Apr 18, 2014

A brainstorming exercise drives the framework for ideation competitions.
There is some confusion about how “ideation” fits into challenge and prize competitions.

Often, we hear from agencies that they would like to ask the public for ideas, to survey them on a specific question, or to request proposals in response to a problem. And all of these things could be challenge competitions. But often they are not because they’re missing critical elements.

A challenge competition:

  • Has a clear problem statement and ask
  • Offers a prize incentive
  • Addresses intellectual property (IP) rights
  • Has criteria for judging entries AND
  • Includes a plan for development and/or implementation

We studied successful ideation competitions, talked with our colleagues in the challenge and prize community, the ideation community, and the White House Office of Science and Technology Policy (OSTP) to come to a consensus on these points.

Examples of well structured and successful ideation competitions include:

If you’ve attended any challenge and prize training and heard our team or Cristin Dorgelo from the White House Office of Science and Technology Policy speak about results, these might look familiar.

The National Eye Institute (NEI)’s challenge awarded $30,000 to the top 10 ranked ideas. Competitors submitted detailed proposals on goal statements that could be achieved in a ten-year time frame, focusing on research and development efforts. The agency outlined what needed to be included so that the ask and parameters were clear, while allowing for a breadth of creativity and new ideas from the public. The agency also offered a prize that was contextually relevant and of value to to the audience—winners were invited to a conference of a few hundred eye researchers, and the winning ideas and plans were integrated into NEI’s ten year plan.

The FTC captured the public’s imagination with its goal to find technologies to stop unwanted, automated phone calls, also known as robocalls. This may look like a purely technical competition, but it was also ideation because the challenge managers accepted proposals for technical solutions.

The Federal Trade Commission (FTC) is challenging innovators to create solutions that will block illegal robocalls. These solutions should block robocalls on landlines and mobile phones and can operate on a proprietary or non-proprietary device or platform. Entries can be proposed technical solutions or functional solutions and proofs of concept.

The challenge was defined broadly enough that there were more than 798 entries and people submitted not only technology-based solutions, but consumer tips and tricks, and legislative policy proposals.

Take a look at the Air Force Research Lab Innovation Pavilion. They ask specific technical questions ranging from how to safely stop fleeing vehicles to ways to measure intra-cranial pressure.

People are providing written responses and proposals. The submissions are often not public so that those sending detailed and proprietary ideas in scientific and technology based proposals can keep their intellectual property (IP). Unless, as winners, the agency purchases IP.

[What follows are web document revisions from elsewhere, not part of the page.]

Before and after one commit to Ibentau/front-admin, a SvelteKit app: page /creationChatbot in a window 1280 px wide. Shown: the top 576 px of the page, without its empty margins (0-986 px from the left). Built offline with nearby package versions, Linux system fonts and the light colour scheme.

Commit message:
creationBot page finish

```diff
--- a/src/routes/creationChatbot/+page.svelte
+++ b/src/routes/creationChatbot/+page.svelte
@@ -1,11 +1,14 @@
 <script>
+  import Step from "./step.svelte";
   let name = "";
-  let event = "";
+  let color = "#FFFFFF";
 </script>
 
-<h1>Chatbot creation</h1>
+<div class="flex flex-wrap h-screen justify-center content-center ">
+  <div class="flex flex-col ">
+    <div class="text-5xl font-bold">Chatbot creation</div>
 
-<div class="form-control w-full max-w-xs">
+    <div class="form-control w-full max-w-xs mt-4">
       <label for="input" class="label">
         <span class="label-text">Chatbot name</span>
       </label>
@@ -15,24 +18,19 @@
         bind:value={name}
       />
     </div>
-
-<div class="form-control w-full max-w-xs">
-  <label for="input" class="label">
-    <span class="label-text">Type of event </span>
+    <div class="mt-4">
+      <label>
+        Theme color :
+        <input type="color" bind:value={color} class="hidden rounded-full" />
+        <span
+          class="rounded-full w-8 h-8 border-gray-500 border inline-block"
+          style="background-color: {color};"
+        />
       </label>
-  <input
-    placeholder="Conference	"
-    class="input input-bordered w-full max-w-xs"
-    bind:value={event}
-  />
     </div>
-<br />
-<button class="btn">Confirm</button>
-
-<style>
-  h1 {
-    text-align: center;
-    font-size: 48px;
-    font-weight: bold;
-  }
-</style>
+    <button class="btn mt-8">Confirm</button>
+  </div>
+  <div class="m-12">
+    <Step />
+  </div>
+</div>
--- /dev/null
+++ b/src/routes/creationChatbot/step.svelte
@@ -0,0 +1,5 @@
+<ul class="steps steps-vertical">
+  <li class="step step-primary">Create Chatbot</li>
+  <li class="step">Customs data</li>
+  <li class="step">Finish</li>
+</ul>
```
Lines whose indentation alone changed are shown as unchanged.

Consider the value of the responses, the intellect, resources and time it will take people to contribute. Do you force teams to publish their entries publicly or do you provide some privacy where the agency is willing to protect the IP of the team and do a private review?

When the ideas/proposals/plans an agency seeks has potential market value outside of the competition, consider privately reviewing submissions. Potential contributors may want to protect their ideas so that if not selected winners, they could build out a product at another time.

These competitions are structured in a way that focuses around the clear process of how to be evaluated. As a result, AFRL receives novel engineering that hasn’t been seen before.

The takeaway: When you have cash on the line, what you see in return are very detailed, thoughtful proposals.

We see opportunities for the broader Ideation Community of Practice to train agencies in crafting and defining around the problem statement and then taking those ideation requests as feeders for prize competitions. Unfortunately, we’ve seen lack of rigor in how agencies write their problem statements and have noted that one recently went unawarded due to lack of relevant responses.

Consider that a classic call for an request for information (RFI) or request for proposal (RFP), surveys, and polls should be done on non-competition platforms. If your agency wants to make it a competition, rework these by addressing the criteria listed above. The public will respond to refined problem statements, including proposals, designs, diagrams and technology that doesn’t exist in the world and should.

Cristin Dorgelo said, “Use best practices for creating problem statement that will generate responses. And in challenges, the key is about incentives.”

Think about your most critical mission opportunities and explore what type of cash or prize will motivate people to participate.